“If the invasion does take place, it remains to be seen whether and how far the conflict will spread, depending on how Iran and its regional allies, Syria and Lebanese Hezbollah, react”.
“It is precisely Iran – cited by many as the deus ex machina of this new flare-up in the Israeli-Palestinian conflict – which currently appears to be the only real winner in this crisis, at least at the diplomatic level”. Donald Trump and Jared Kushner conceived the Abraham agreements themselves as part of a broader strategy to marginalise Teheran.
“In any case,” Tamburini explains, “Iran is unlikely to seek open war: it has so many economic problems and internal dissent that it could hardly bear the cost. Today, Tehran wants to be a destabilising force: it wants to create chaos while relying on very sophisticated diplomacy. And by supporting a Sunni force like Hamas, it has succeeded, at least temporarily, in breaking an international balance that would have been openly hostile to it.
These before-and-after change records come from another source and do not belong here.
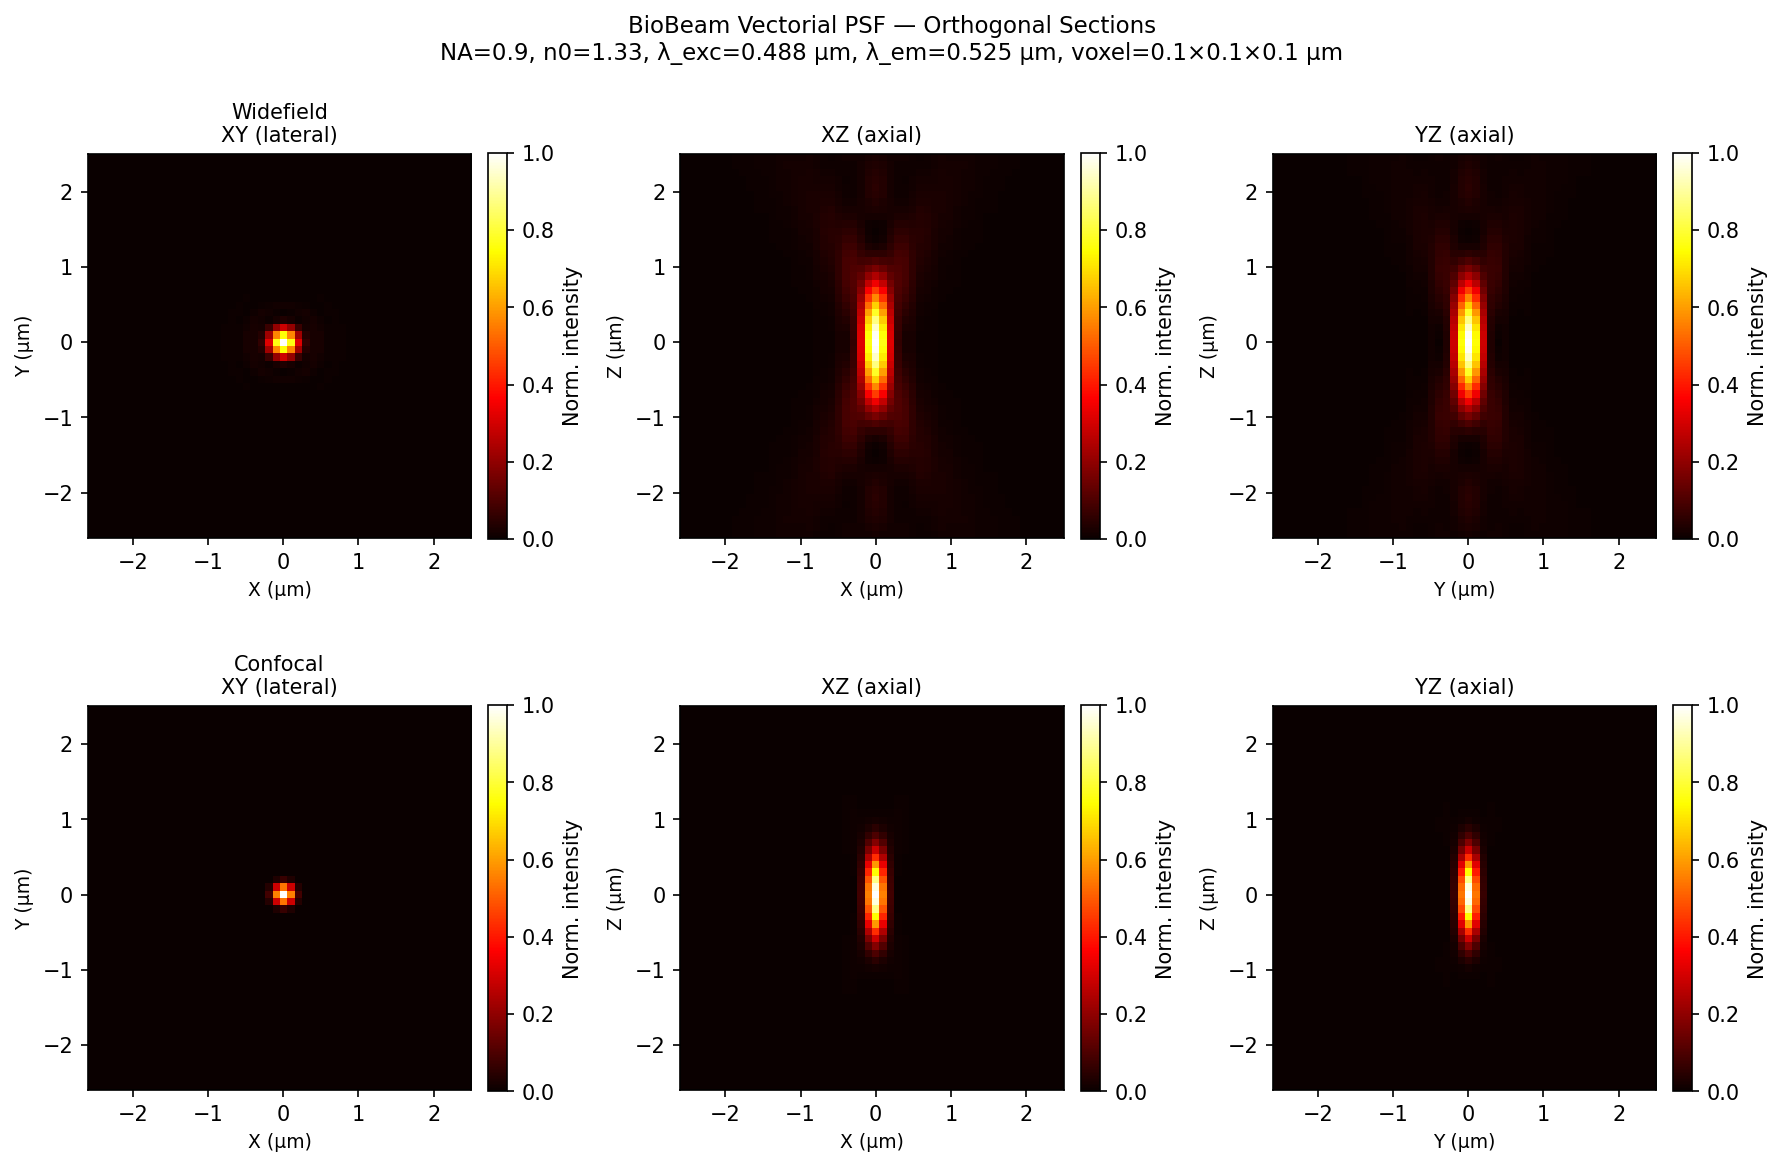
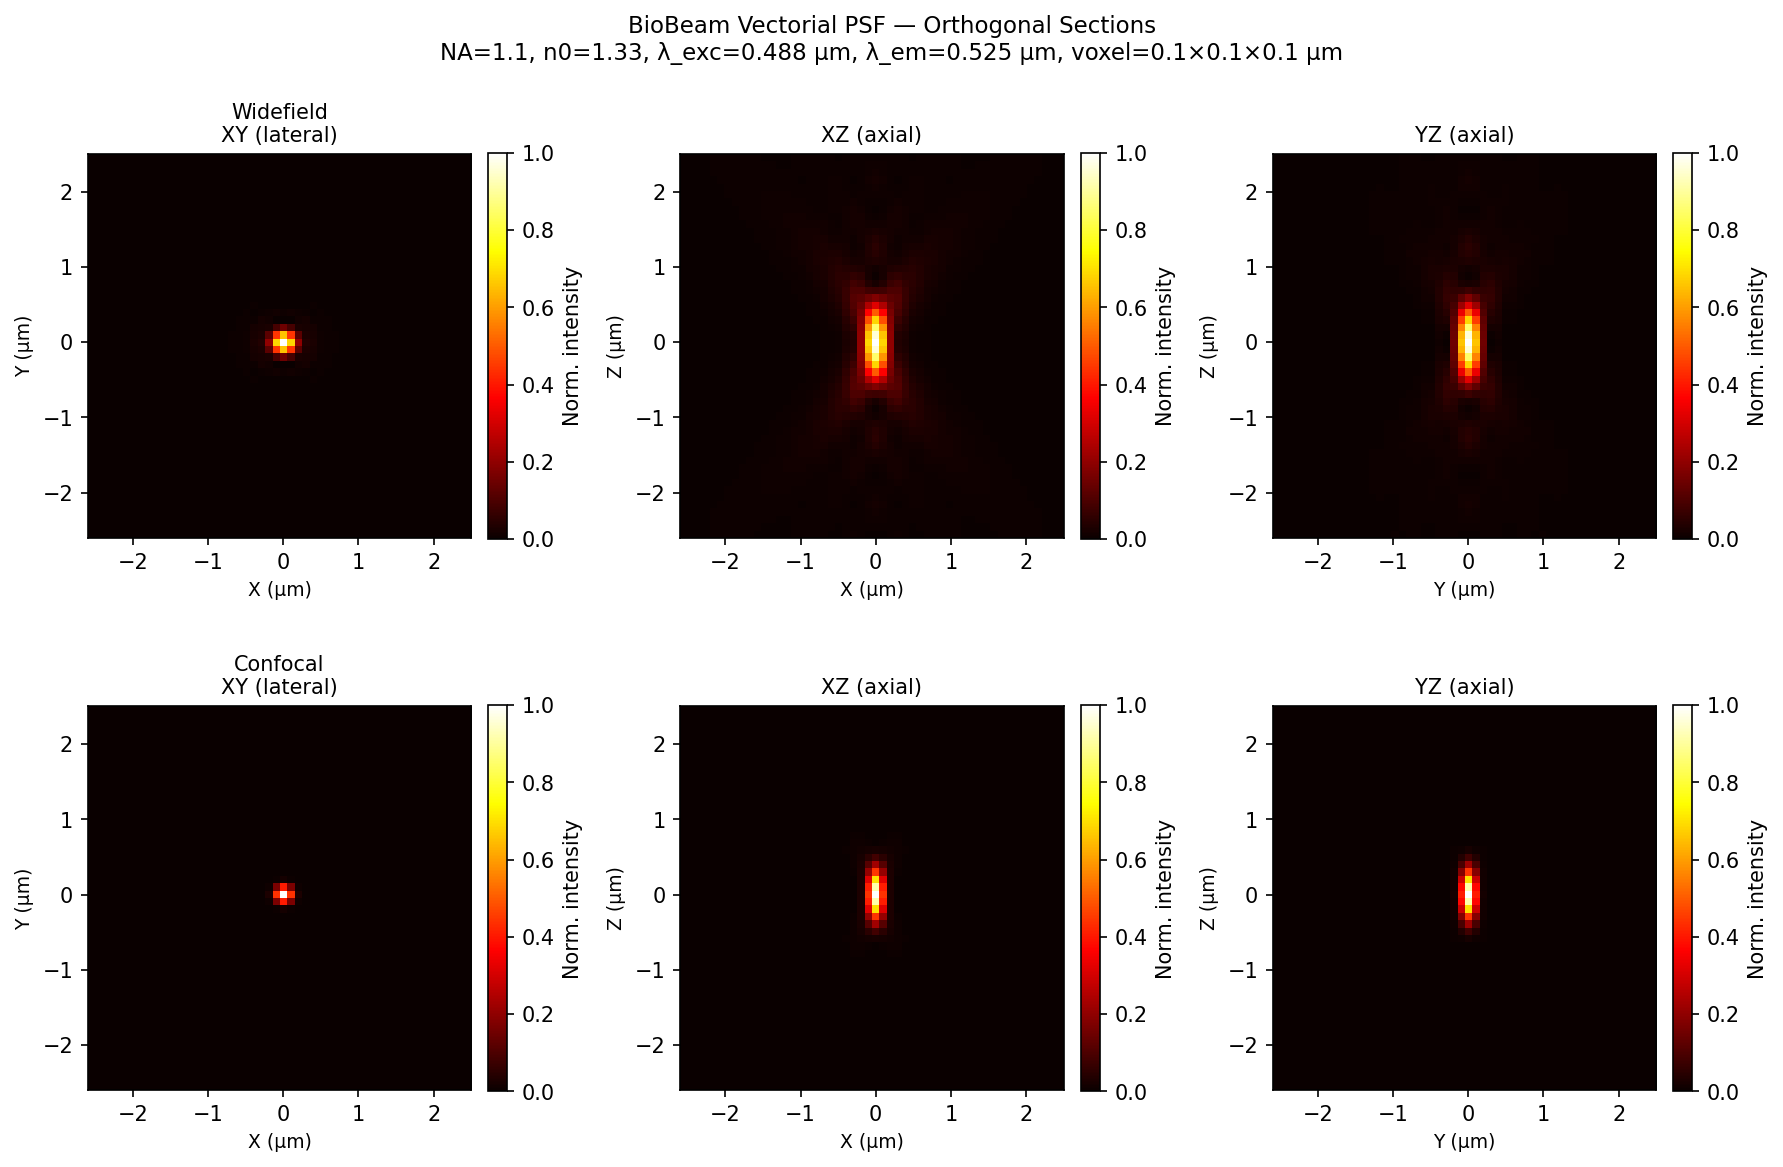
现在批量把 Widefield、Confocal 和 SPIM 的 PSF 全部都改成了 NA 等于 1.1 的情况下来获取。那下一步就是全局地做所有 PSF 的比较

diff --git a/Widefield-Confocal-PSF-BioBeam/widefield_confocal_psf_biobeam.py b/Widefield-Confocal-PSF-BioBeam/widefield_confocal_psf_biobeam.py
@@ -4,8 +4,8 @@
 Widefield and Confocal PSF via BioBeam Vectorial Debye-Wolf Integration
 
 Uses focus_field_beam() (Richards-Wolf 1959 + Foreman & Toeroek 2011) to compute:
-  - Widefield PSF  = PSF_detection(lam=0.525, NA=0.9)
-  - Confocal PSF   = PSF_excitation(lam=0.488, NA=0.9) x PSF_detection(lam=0.525, NA=0.9)
+  - Widefield PSF  = PSF_detection(lam=0.525, NA=1.10)
+  - Confocal PSF   = PSF_excitation(lam=0.488, NA=1.10) x PSF_detection(lam=0.525, NA=1.10)
 
 Hardware parameters consistent with the rest of the biobeam project.
 """
@@ -28,6 +28,7 @@ import numpy as np
 import matplotlib
 matplotlib.use('Agg')
 import matplotlib.pyplot as plt
+from tifffile import imwrite
 
 from biobeam.core.focus_field_beam import focus_field_beam
 
@@ -36,13 +37,14 @@ from biobeam.core.focus_field_beam import focus_field_beam
 # ---------------------------------------------------------------------------
 shape  = (52, 52, 52)        # (Nx, Ny, Nz) — even values required by focus_field_beam
 units  = (0.1, 0.1, 0.1)    # (dx, dy, dz) in microns => FOV ≈ 5.2 x 5.2 x 5.2 um
-NA     = 0.9                 # shared objective NA (excitation & detection)
+NA     = 1.10                # shared objective NA (excitation & detection)
 n0     = 1.33                # water immersion
 lam_exc = 0.488              # excitation wavelength (um)
 lam_em  = 0.525              # emission / detection wavelength (um)
 n_steps = 200                # Debye-Wolf integration steps
 
 out_dir = os.path.dirname(os.path.abspath(__file__))
+psfdata_dir = os.path.join(_repo_root, "psfdata")
 
 # ---------------------------------------------------------------------------
 # 1. Compute PSFs
@@ -72,6 +74,14 @@ psf_confocal = psf_confocal_raw / psf_confocal_raw.max()
 
 print(f"Widefield PSF  shape={psf_widefield.shape}  range=[{psf_widefield.min():.3f}, {psf_widefield.max():.3f}]")
 print(f"Confocal PSF   shape={psf_confocal.shape}   range=[{psf_confocal.min():.3f}, {psf_confocal.max():.3f}]")
+
+os.makedirs(psfdata_dir, exist_ok=True)
+widefield_out = os.path.join(psfdata_dir, "widefield_effective.tif")
+confocal_out = os.path.join(psfdata_dir, "confocal_psf.tif")
+imwrite(widefield_out, psf_widefield.astype(np.float32), imagej=True)
+imwrite(confocal_out, psf_confocal.astype(np.float32), imagej=True)
+print(f"Saved widefield PSF: {widefield_out}")
+print(f"Saved confocal PSF: {confocal_out}")
 
 # ---------------------------------------------------------------------------
 # 2. Helper: FWHM from a 1-D profile

diff --git a/Widefield-Confocal-PSF-BioBeam/compare_vectorial_scalar_psf.py b/Widefield-Confocal-PSF-BioBeam/compare_vectorial_scalar_psf.py
@@ -40,7 +40,7 @@ OUT_DIR = os.path.dirname(os.path.abspath(__file__))
 # ---------------------------------------------------------------------------
 # Hardware parameters
 # ---------------------------------------------------------------------------
-NA     = 0.9
+NA     = 1.10
 n0     = 1.33
 lam_exc = 0.488   # μm
 lam_em  = 0.525   # μm

diff --git a/cylindrical_lightsheet_psf_visualization_plotly可视化SPIM激发检测光.py b/cylindrical_lightsheet_psf_visualization_plotly可视化SPIM激发检测光.py
@@ -50,7 +50,7 @@ n0 = 1.33                # 介质折射率
 
 # 检测参数
 lam_detection = 0.525    # 检测波长（微米）
-NA_detection = 0.9       # 检测数值孔径
+NA_detection = 1.10      # 检测数值孔径
 
 print("参数设置完成")
 print(f"形状: {shape}")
As for relations between Israel and the Gulf monarchies, the thaw is no longer a hypothesis, but almost a certainty: “Once the dust has settled in Gaza,” the professor predicts, “the mechanism will be set in motion again. This could happen in a year or a year and a half, but it will be difficult to return to the previous situation”.
This is not good news for the future of Palestine: according to Tamburini, the Abraham Accords themselves represent “a stab in the back of Palestinian rights”. “To see this,” he explains, “it is enough to analyse the text of the resolution, which shows an obvious discrepancy between the English version signed by Israel and the one signed by the Gulf monarchies. While the Arabic text refers to an Israeli commitment ‘to halt plans to annex Palestinian territory”, the English version says that the agreements “will lead Israel to halt plans to expand its supremacy”.
“Which,” Tamburini continues, “despite the vagueness of the verb ‘to suspend’, may well mean that Tel Aviv takes it for granted it will maintain its position in the West Bank and in the territories it has continued to occupy since 1967, despite an endless series of UN resolutions; in the meanwhile the Gulf monarchies will be able to hide behind the semantic ambiguity of the text they signed so as not to be openly accused of pro-Zionism”.
“The tragic reality,” concludes Tamburini, “is that today there is no one to defend the interests of the Palestinians, except in an instrumental way. With any pan-Arab aspirations in the region gone, they have become pawns in a game much bigger than themselves. Hamas itself is using Gaza’s civilians as pawns, and can it be said that the PLO, with a leadership as corrupt and old as Abu Mazen’s, is protecting their interests? It is an open question that now sounds dramatically rhetorical.”
On the cover photo, Benjamin Netanyahu, Donald Trump, Abdullatif bin Rashid Al Zayani and Abdullah bin Zayed Al Nahyan attend the Abraham Accords ceremony in The White House (Washington DC, USA – September 15, 2020) © noamgalai/Shutterstock.com